═══ SUPPLIED MATERIAL

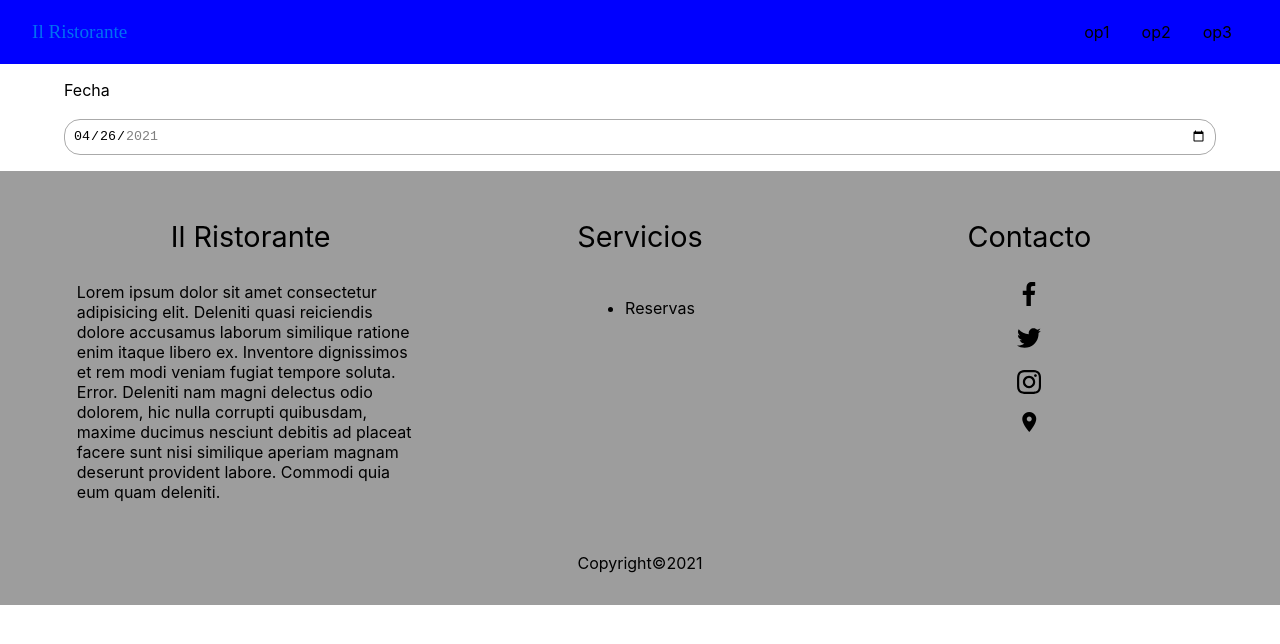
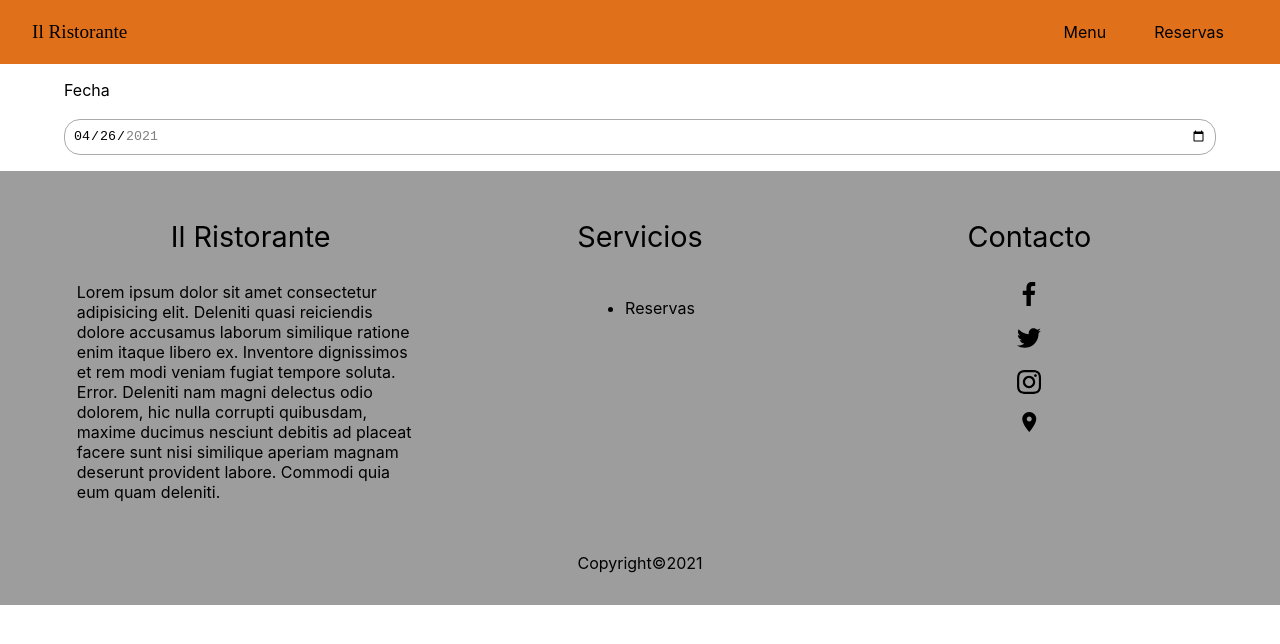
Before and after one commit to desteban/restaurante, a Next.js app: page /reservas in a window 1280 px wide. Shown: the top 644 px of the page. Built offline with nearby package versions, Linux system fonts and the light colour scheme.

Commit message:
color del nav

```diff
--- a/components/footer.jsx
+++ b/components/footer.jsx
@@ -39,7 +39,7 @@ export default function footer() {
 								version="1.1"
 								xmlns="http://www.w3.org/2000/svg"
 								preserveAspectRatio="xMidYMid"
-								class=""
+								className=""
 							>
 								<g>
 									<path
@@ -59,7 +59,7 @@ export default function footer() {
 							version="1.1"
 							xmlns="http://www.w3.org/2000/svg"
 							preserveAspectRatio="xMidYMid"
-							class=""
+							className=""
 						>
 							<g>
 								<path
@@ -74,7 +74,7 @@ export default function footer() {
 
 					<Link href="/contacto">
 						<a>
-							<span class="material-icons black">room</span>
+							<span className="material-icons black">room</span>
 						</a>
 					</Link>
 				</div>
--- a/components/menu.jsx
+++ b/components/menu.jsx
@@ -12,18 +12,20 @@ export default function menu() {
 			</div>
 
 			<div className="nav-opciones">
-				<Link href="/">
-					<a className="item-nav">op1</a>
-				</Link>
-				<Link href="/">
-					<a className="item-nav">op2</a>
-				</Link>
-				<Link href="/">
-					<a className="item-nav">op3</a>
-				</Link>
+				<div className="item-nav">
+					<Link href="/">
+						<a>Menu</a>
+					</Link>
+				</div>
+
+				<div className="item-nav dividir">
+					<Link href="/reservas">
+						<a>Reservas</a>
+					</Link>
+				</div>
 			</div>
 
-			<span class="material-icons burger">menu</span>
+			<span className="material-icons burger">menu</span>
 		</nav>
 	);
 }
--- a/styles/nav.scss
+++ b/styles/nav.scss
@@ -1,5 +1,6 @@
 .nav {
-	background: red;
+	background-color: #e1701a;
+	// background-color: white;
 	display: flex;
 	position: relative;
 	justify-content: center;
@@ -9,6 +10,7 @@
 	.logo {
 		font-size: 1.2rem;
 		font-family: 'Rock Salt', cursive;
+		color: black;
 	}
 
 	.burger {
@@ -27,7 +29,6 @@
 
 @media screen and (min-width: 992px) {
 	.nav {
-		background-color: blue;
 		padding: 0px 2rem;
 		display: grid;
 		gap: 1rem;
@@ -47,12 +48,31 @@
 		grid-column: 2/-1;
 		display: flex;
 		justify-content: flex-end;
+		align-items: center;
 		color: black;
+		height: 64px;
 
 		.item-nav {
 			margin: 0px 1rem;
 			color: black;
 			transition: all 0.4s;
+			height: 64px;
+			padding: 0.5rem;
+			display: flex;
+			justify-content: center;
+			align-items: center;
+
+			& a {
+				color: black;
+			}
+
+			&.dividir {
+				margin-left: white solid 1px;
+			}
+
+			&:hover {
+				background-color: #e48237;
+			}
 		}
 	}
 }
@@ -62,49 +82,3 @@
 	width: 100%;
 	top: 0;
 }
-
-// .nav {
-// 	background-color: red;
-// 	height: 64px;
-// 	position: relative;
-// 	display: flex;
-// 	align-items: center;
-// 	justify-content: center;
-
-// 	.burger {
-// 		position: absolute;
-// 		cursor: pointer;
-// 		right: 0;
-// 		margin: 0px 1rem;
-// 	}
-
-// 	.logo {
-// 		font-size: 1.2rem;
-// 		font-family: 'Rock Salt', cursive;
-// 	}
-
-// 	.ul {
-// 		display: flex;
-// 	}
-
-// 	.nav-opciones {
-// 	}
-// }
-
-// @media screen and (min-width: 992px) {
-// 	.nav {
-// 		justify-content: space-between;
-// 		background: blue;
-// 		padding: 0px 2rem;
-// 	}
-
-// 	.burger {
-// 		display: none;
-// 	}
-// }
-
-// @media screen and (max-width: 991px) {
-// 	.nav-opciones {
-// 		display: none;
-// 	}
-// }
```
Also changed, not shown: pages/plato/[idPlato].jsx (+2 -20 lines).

══════

▸ WORK REQUIRED: Skip the pictures, then write out every entry exactly.

▸ SOLUTION FOR THIS TASK:
Before and after one commit to desteban/restaurante, a Next.js app: page /reservas in a window 1280 px wide. Shown: the top 644 px of the page. Built offline with nearby package versions, Linux system fonts and the light colour scheme.

Commit message:
color del nav

```diff
--- a/components/footer.jsx
+++ b/components/footer.jsx
@@ -39,7 +39,7 @@ export default function footer() {
 								version="1.1"
 								xmlns="http://www.w3.org/2000/svg"
 								preserveAspectRatio="xMidYMid"
-								class=""
+								className=""
 							>
 								<g>
 									<path
@@ -59,7 +59,7 @@ export default function footer() {
 							version="1.1"
 							xmlns="http://www.w3.org/2000/svg"
 							preserveAspectRatio="xMidYMid"
-							class=""
+							className=""
 						>
 							<g>
 								<path
@@ -74,7 +74,7 @@ export default function footer() {
 
 					<Link href="/contacto">
 						<a>
-							<span class="material-icons black">room</span>
+							<span className="material-icons black">room</span>
 						</a>
 					</Link>
 				</div>
--- a/components/menu.jsx
+++ b/components/menu.jsx
@@ -12,18 +12,20 @@ export default function menu() {
 			</div>
 
 			<div className="nav-opciones">
-				<Link href="/">
-					<a className="item-nav">op1</a>
-				</Link>
-				<Link href="/">
-					<a className="item-nav">op2</a>
-				</Link>
-				<Link href="/">
-					<a className="item-nav">op3</a>
-				</Link>
+				<div className="item-nav">
+					<Link href="/">
+						<a>Menu</a>
+					</Link>
+				</div>
+
+				<div className="item-nav dividir">
+					<Link href="/reservas">
+						<a>Reservas</a>
+					</Link>
+				</div>
 			</div>
 
-			<span class="material-icons burger">menu</span>
+			<span className="material-icons burger">menu</span>
 		</nav>
 	);
 }
--- a/styles/nav.scss
+++ b/styles/nav.scss
@@ -1,5 +1,6 @@
 .nav {
-	background: red;
+	background-color: #e1701a;
+	// background-color: white;
 	display: flex;
 	position: relative;
 	justify-content: center;
@@ -9,6 +10,7 @@
 	.logo {
 		font-size: 1.2rem;
 		font-family: 'Rock Salt', cursive;
+		color: black;
 	}
 
 	.burger {
@@ -27,7 +29,6 @@
 
 @media screen and (min-width: 992px) {
 	.nav {
-		background-color: blue;
 		padding: 0px 2rem;
 		display: grid;
 		gap: 1rem;
@@ -47,12 +48,31 @@
 		grid-column: 2/-1;
 		display: flex;
 		justify-content: flex-end;
+		align-items: center;
 		color: black;
+		height: 64px;
 
 		.item-nav {
 			margin: 0px 1rem;
 			color: black;
 			transition: all 0.4s;
+			height: 64px;
+			padding: 0.5rem;
+			display: flex;
+			justify-content: center;
+			align-items: center;
+
+			& a {
+				color: black;
+			}
+
+			&.dividir {
+				margin-left: white solid 1px;
+			}
+
+			&:hover {
+				background-color: #e48237;
+			}
 		}
 	}
 }
@@ -62,49 +82,3 @@
 	width: 100%;
 	top: 0;
 }
-
-// .nav {
-// 	background-color: red;
-// 	height: 64px;
-// 	position: relative;
-// 	display: flex;
-// 	align-items: center;
-// 	justify-content: center;
-
-// 	.burger {
-// 		position: absolute;
-// 		cursor: pointer;
-// 		right: 0;
-// 		margin: 0px 1rem;
-// 	}
-
-// 	.logo {
-// 		font-size: 1.2rem;
-// 		font-family: 'Rock Salt', cursive;
-// 	}
-
-// 	.ul {
-// 		display: flex;
-// 	}
-
-// 	.nav-opciones {
-// 	}
-// }
-
-// @media screen and (min-width: 992px) {
-// 	.nav {
-// 		justify-content: space-between;
-// 		background: blue;
-// 		padding: 0px 2rem;
-// 	}
-
-// 	.burger {
-// 		display: none;
-// 	}
-// }
-
-// @media screen and (max-width: 991px) {
-// 	.nav-opciones {
-// 		display: none;
-// 	}
-// }
```
Also changed, not shown: pages/plato/[idPlato].jsx (+2 -20 lines).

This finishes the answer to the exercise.